Authority of Owner’s Agent With Respect to Contract Modifications

Owners do not always oversee every aspect of the construction process and oftentimes employ agents to represent their interests at the construction site. Commonly, the architect or construction manager will serve in the role of “agent” to the owner. A question of the agent’s authority will frequently arise when a dispute surfaces concerning modifications to the construction contract. To answer the question, courts will examine whether the agent was given express, implied, or apparent authority to act in such a capacity.

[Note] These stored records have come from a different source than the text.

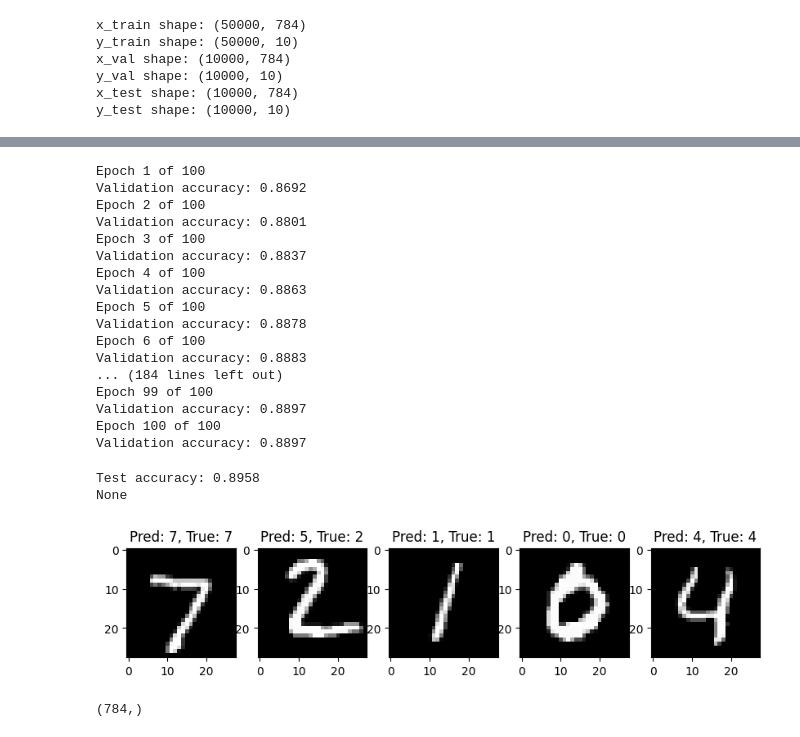
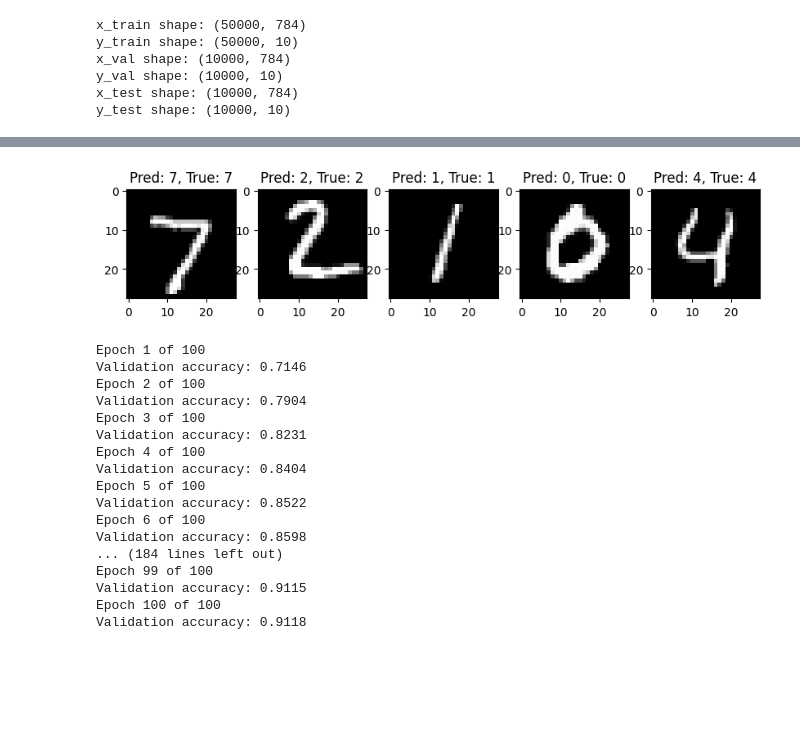
Before and after one commit to EnesAgirman/Mnist-classifier-with-Logistic-Regression, a Jupyter notebook: MNIST_Classifier.ipynb, the cells around one changed output, grey strips where cells are left out. Cells and saved outputs as stored; diff of their text form; code cells hidden in the pictures; blank space fills up the shorter version.

```diff
--- a/MNIST_Classifier.ipynb
+++ b/MNIST_Classifier.ipynb
@@ -139,0 +163,3 @@ class LogisticRegression:
+# %%
+logistic_regression = LogisticRegression(x_train, y_train, x_val, y_val, x_test, y_test, "gaussian")
+logistic_regression.train(epochs=100, lr=5e-4, batch_size=200, L2_regularisation_coeff=1e-4)
@@ -140,45 +204,38 @@ class LogisticRegression:
+# %%
+images = x_test[:5]
+images_with_bias = np.concatenate((np.ones((images.shape[0], 1)), images), axis=1)
+y_pred = logistic_regression.forward(images_with_bias)
+pred = np.argmax(y_pred, axis=1)
+label = np.argmax(y_test[:5], axis=1)
+# display the first 5 images with their predicted and true labels side by side
+plt.figure(figsize=(10, 10))
+for i in range(5):
+    plt.subplot(1, 5, i + 1)
+    plt.imshow(x_test[i].reshape(28, 28), cmap="gray")
+    # plt.imshow(x_test[i].reshape(28, 28), cmap="gray")
+    plt.title(f"Pred: {pred[i]}, True: {label[i]}")
+
+plt.show()
+# %% [output]
+[figure, added]
 # %%
-logistic_regression = LogisticRegression(x_train, y_train, x_val, y_val, x_test, y_test, "gaussian")
-logistic_regression.train(epochs=100, lr=1e-2, batch_size=64, L2_regularisation_coeff=1e-2)
+best_model = LogisticRegression(x_train, y_train, x_val, y_val, x_test, y_test, "gaussian")
+best_model.train(epochs=100, lr=1e-3, batch_size=64, L2_regularisation_coeff=1e-2)
 # %% [output]
 Epoch 1 of 100
-Validation accuracy: 0.8692
+Validation accuracy: 0.7146
 Epoch 2 of 100
-Validation accuracy: 0.8801
+Validation accuracy: 0.7904
 Epoch 3 of 100
-Validation accuracy: 0.8837
+Validation accuracy: 0.8231
 Epoch 4 of 100
-Validation accuracy: 0.8863
+Validation accuracy: 0.8404
 Epoch 5 of 100
-Validation accuracy: 0.8878
+Validation accuracy: 0.8522
 Epoch 6 of 100
-Validation accuracy: 0.8883
+Validation accuracy: 0.8598
 ... (184 lines left out)
 Epoch 99 of 100
-Validation accuracy: 0.8897
+Validation accuracy: 0.9115
 Epoch 100 of 100
-Validation accuracy: 0.8897
+Validation accuracy: 0.9118
-# %%
-testAcc = logistic_regression.test()
-print(testAcc)
-# %% [output]
-Test accuracy: 0.8958
-None
-# %%
-y_pred = logistic_regression.forward(x_test[:5])
-pred = np.argmax(y_pred, axis=1)
-label = np.argmax(y_test[:5], axis=1)
-# display the first 5 images with their predicted and true labels side by side
-plt.figure(figsize=(10, 10))
-for i in range(5):
-    plt.subplot(1, 5, i + 1)
-    plt.imshow(x_test[i].reshape(28, 28), cmap="gray")
-    plt.title(f"Pred: {pred[i]}, True: {label[i]}")
-
-plt.show()
-# %% [output]
-[figure, removed]
-# %%
-x_test[i].shape
-# %% [output]
-(784,)
```
Also changed, not shown: parts of 6 cells of this notebook, 2 other files.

Courts may utilize the concept of estoppel when a contractor or other entity associated with the construction has changed his position based on the reasonable belief that the agent was, in fact, acting on behalf of the owner. When the owner holds the agent out as such, he clothes the agent with apparent authority. This authority is similar to the concept of estoppel, although with apparent authority the contractor does not need to show that he changed his position in reliance on the owner’s representative actions. Under implied authority, authority for the agent’s acts is gleaned from the custom in the industry or by the owner’s actions that declare his intention to authorize the agent’s actions.

On some occasions, the agent is authorized via a power of attorney to enter into a contract on the owner’s behalf and to act on behalf of the owner in all aspects of the construction. In such instances, it has been held that the agent also has authority to modify the contract. Absent such express authority, it is generally the case that a contractor who performs based on an agent’s oral requests for modifications or extras will be denied recovery if the construction contract calls for written authorization. Courts have held that the agent simply does not have the authority to alter or waive a contractual provision or enter into a collateral contract for extra work.

Copyright 2011 LexisNexis, a division of Reed Elsevier Inc.

Bankruptcy Law – Effect of Bankruptcy on Construction Project

When a general contractor, subcontractor, or supplier cannot pay its debts in the ordinary course of business and files for bankruptcy, there can be substantial ramifications to the construction project. The completion of the project itself can be jeopardized, and payment for the services or materials already received or contracted for is most certainly affected. A “liquidation” under Chapter 7 of the Bankruptcy Code calls for the debtor to reduce its assets to cash, pay out a pro rata share of the funds to the creditors, and cease doing business. In contrast, a “reorganization” under Chapter 11 will allow the debtor to remain in business as a “debtor-in-possession” and deal with its creditors under a plan of reorganization.

Once the debtor files its bankruptcy petition, it is protected in that the creditors are not only prohibited from filing a lawsuit on a pre-petition claim, but are also not able to terminate their contracts with the debtor. Additionally, construction contracts are normally classed as “executory” before substantial completion of the construction project. As such, even though a debtor files for bankruptcy, these executory contracts remain viable. In both the Chapter 7 setting and the Chapter 11 setting, the debtor can either affirm or reject executory contracts. The debtor’s decision to affirm or reject an executory construction contract (especially if the debtor is a general contractor) may decide whether the construction project moves forward to completion. While the bankruptcy of a subcontractor or supplier may cause inconvenience to the construction project, the bankruptcy of a general contractor and its rejection of the executory construction contract can be catastrophic. The rejection of a contract for a residential home development, for example, would have a trickle-down impact on all the subcontractors, suppliers, and design professionals who had contracted to provide goods or services to the project.

Property of the bankruptcy estate can include materials and equipment being used in the construction project, as well as funds being dispersed or used in the construction process. The bankruptcy trustee or debtor-in-possession can, in some instances, use the materials, equipment, and funds in the liquidation or reorganization of the debtor.

Copyright 2011 LexisNexis, a division of Reed Elsevier Inc.